5. See if there is room to add the new feature through the chosen wall

6. If yes, continue. If no, go back to step 3

7. Add the feature through the chosen wall

8. Go back to step 3, until the dungeon is complete

9. Add the up and down staircases at random points in map

10. Finally, sprinkle some monsters and items liberally over dungeon

Step 1 and 2 are easy once you've got the map set up. I have found it very useful to write a "fillRect" command that fills a rectangular map area with a specified tile type.

Step 3 is trickier. You can't pick random squares to add new features because the rule is to always add to the existing dungeon. This makes the connections look good, and also guarantees that every square is reachable. The way Tyrant does it is to pick random squares on the map until it finds a wall square adjacent (horizontally or vertically) to a clear square. This is a good method, since it gives you a roughly even chance of picking any particular wall square.

Step 4 isn't too hard - I just use a random switch statement to determine which of a range of features to build.
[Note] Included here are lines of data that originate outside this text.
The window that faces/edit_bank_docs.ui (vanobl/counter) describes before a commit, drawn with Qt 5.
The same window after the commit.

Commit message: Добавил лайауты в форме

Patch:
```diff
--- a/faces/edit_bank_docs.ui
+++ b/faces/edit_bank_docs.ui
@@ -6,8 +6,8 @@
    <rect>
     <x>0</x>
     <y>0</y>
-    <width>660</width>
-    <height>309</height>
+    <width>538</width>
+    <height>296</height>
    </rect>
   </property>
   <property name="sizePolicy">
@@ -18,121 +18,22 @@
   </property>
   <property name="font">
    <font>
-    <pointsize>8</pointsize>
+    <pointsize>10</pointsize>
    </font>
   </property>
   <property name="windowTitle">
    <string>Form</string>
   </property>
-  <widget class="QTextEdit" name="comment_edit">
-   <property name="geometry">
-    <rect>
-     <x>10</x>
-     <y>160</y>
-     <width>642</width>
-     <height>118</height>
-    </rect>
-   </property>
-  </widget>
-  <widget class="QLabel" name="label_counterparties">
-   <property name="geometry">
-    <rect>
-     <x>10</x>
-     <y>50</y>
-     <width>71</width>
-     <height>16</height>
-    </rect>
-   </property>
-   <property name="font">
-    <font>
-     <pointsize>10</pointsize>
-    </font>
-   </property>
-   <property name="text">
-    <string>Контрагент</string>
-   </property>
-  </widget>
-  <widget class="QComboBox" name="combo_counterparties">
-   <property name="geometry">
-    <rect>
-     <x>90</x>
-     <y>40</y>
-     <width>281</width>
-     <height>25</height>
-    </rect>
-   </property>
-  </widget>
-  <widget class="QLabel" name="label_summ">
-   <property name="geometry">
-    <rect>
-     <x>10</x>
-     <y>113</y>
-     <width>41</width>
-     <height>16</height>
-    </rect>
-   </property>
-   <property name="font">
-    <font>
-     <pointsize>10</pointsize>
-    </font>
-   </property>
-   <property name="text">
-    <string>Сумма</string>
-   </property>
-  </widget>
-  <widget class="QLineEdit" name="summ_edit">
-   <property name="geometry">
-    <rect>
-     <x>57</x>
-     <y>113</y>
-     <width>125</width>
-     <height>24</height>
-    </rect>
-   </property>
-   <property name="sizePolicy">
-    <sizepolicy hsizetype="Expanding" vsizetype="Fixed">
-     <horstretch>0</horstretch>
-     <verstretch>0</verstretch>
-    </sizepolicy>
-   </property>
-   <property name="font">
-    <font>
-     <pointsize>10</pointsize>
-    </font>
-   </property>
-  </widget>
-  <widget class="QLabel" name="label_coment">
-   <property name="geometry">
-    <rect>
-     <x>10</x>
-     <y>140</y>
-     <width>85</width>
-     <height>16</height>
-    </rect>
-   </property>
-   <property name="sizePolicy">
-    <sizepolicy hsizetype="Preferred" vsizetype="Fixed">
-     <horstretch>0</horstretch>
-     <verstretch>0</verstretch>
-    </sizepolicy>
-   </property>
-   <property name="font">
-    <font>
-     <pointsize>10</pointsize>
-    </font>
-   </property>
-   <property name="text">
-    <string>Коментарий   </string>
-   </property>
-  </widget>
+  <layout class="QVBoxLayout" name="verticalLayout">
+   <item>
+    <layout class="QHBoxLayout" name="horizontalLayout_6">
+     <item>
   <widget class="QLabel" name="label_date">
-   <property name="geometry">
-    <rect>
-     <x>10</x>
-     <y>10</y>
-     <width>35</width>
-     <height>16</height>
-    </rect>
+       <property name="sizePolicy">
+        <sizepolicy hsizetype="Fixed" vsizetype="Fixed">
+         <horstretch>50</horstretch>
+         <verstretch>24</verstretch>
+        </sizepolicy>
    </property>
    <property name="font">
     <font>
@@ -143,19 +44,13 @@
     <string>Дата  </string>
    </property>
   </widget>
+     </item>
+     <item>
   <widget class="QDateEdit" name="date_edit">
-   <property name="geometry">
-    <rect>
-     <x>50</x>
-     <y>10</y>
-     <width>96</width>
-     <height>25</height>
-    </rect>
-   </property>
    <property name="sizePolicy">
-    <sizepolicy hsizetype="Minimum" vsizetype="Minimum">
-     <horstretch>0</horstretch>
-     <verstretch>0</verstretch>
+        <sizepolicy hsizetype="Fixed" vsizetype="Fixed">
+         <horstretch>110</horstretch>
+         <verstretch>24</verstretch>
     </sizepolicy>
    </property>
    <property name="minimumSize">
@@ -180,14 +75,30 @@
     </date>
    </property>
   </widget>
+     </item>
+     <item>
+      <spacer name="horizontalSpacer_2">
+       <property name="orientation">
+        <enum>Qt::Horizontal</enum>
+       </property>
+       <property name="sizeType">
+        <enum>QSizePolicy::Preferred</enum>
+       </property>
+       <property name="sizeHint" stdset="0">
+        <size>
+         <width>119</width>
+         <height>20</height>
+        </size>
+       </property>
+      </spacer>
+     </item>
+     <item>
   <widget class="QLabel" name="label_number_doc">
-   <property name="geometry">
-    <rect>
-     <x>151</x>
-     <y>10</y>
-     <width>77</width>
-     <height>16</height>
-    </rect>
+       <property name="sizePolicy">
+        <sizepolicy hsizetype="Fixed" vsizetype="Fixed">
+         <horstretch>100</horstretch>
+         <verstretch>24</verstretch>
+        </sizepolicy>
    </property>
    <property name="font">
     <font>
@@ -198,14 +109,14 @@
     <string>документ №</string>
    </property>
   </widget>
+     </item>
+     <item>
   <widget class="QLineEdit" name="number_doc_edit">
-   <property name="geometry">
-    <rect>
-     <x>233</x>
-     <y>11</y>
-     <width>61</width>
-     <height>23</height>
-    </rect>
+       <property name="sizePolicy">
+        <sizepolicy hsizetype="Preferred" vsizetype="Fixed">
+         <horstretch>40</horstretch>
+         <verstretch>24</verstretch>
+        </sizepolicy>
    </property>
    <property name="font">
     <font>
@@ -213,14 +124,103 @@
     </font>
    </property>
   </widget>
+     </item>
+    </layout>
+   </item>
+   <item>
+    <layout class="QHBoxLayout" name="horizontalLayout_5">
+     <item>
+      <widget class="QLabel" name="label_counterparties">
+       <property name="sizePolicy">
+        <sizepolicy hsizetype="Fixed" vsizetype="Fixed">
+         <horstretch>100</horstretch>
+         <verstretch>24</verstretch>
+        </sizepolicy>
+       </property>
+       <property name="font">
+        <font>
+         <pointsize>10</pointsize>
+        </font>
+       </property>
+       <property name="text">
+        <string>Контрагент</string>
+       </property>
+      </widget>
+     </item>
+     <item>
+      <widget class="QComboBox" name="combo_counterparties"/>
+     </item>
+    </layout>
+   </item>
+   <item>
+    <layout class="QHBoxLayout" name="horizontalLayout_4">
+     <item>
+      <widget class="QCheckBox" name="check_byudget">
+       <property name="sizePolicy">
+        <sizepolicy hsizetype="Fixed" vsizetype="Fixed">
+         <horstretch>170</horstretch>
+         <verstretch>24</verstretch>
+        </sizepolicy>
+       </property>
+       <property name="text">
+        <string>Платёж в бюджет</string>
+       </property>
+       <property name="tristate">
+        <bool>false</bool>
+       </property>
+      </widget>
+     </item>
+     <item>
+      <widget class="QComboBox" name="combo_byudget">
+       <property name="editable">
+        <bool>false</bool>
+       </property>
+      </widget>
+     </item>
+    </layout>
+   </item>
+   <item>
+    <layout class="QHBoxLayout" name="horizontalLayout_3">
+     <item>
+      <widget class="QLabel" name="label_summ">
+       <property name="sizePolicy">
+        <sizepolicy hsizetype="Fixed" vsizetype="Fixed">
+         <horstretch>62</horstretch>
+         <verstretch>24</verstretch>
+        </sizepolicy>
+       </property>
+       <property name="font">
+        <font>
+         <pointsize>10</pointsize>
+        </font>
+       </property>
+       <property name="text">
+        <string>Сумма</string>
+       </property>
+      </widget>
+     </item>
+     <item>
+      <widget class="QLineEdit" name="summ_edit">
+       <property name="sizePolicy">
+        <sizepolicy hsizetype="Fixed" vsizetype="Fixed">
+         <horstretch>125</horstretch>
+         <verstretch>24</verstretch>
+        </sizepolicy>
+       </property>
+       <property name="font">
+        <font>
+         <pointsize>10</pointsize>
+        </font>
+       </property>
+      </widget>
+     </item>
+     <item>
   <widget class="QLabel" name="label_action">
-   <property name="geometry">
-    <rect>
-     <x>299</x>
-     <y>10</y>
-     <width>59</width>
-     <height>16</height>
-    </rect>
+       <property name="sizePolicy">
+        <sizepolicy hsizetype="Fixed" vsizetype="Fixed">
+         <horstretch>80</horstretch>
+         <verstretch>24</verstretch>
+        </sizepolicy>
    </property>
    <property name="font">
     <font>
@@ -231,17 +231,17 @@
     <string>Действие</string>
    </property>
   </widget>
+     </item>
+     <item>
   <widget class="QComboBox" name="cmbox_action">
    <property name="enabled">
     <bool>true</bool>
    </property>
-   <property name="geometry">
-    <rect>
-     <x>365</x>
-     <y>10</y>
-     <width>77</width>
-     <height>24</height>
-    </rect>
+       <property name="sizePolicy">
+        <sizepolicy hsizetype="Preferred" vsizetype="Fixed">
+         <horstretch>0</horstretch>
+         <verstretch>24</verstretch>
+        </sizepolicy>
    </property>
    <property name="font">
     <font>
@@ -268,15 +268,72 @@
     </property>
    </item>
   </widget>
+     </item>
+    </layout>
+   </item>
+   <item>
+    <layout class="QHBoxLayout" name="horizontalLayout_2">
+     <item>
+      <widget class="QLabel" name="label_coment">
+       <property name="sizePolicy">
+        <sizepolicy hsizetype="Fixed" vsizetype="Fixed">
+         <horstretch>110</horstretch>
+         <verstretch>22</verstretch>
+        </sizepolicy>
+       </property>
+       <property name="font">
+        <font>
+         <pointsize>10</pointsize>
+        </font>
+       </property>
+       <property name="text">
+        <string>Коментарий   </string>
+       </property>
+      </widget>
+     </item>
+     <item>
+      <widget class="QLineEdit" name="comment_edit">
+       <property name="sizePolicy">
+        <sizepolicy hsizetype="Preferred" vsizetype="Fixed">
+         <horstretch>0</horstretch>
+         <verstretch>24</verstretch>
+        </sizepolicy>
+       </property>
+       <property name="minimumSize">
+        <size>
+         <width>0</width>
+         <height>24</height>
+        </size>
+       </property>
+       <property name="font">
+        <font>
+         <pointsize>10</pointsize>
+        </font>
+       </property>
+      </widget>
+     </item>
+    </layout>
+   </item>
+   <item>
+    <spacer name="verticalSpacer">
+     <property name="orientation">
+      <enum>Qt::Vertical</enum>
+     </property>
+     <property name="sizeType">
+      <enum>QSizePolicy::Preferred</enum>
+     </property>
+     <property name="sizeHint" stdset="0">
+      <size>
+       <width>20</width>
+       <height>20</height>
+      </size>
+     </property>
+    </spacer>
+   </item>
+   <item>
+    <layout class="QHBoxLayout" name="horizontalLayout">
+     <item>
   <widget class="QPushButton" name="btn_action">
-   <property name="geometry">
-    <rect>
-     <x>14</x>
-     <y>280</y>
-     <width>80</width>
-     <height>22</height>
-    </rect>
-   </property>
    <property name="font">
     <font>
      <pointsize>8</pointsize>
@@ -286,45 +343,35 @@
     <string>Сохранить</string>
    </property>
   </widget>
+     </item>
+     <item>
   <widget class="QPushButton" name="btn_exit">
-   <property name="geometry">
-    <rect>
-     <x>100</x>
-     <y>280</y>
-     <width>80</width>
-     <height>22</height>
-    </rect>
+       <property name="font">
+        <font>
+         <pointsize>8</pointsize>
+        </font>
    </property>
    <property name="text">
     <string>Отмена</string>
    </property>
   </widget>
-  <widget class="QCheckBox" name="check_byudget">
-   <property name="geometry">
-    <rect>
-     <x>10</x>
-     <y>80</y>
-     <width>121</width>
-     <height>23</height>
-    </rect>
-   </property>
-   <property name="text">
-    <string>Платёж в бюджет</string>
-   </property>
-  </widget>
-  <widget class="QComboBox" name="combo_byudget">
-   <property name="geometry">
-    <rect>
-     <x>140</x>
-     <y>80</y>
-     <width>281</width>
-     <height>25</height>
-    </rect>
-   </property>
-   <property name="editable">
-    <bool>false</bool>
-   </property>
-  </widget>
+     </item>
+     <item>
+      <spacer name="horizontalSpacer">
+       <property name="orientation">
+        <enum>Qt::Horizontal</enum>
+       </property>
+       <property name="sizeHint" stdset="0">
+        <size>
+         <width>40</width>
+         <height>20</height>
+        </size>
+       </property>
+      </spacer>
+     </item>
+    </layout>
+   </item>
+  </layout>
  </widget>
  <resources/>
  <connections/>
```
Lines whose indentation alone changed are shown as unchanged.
You can change the whole look of the map by weighting the probabilities of different features. Well-ordered dungeons will have lots of regular rooms and long straight corridors. Cave complexes will tend to have jagged caverns, twisting passages etc.

Step 5 is more tricky, and the key to the whole algorithm. For each feature, you need to know the area of the map that it will occupy. Then you need to scan outwards from the chosen wall to see if this area intersects any features that are already there. Tyrant does this in a fairly simplistic way - it just works out the rectangular space that the new feature will occupy plus a square on each side for walls, then checks to see if the entire rectangle is currently filled with solid earth.

Step 6 decides whether or not to add the feature. If the area under consideration contains anything other than solid earth already, then the routine loops back to step 3. Note that *most* new features will be rejected in this way. This isn't a problem, as the processing time is negligible. Tyrant tries to add 300 or so features to each dungeon, but usually only 40 or so make it past this stage.

Step 7 draws the new feature once you've decided the area is OK. In this stage, you can also add any interesting room features, such as inhabitants, traps, secret doors and treasure.

Step 8 just loops back to build more rooms. The exact number of times that you want to do this will depend on map size and various other factors.

Step 9 is pretty self-explanatory. Easiest way to do it is to write a routine that picks random squares until it finds an empty one where the staircases can be added.

Step 10 just creates a host of extra random monsters in random locations to add some spice. Tyrant creates about most of the monsters at this point of the map generation, although it does add a few special creatures when individual rooms are generated.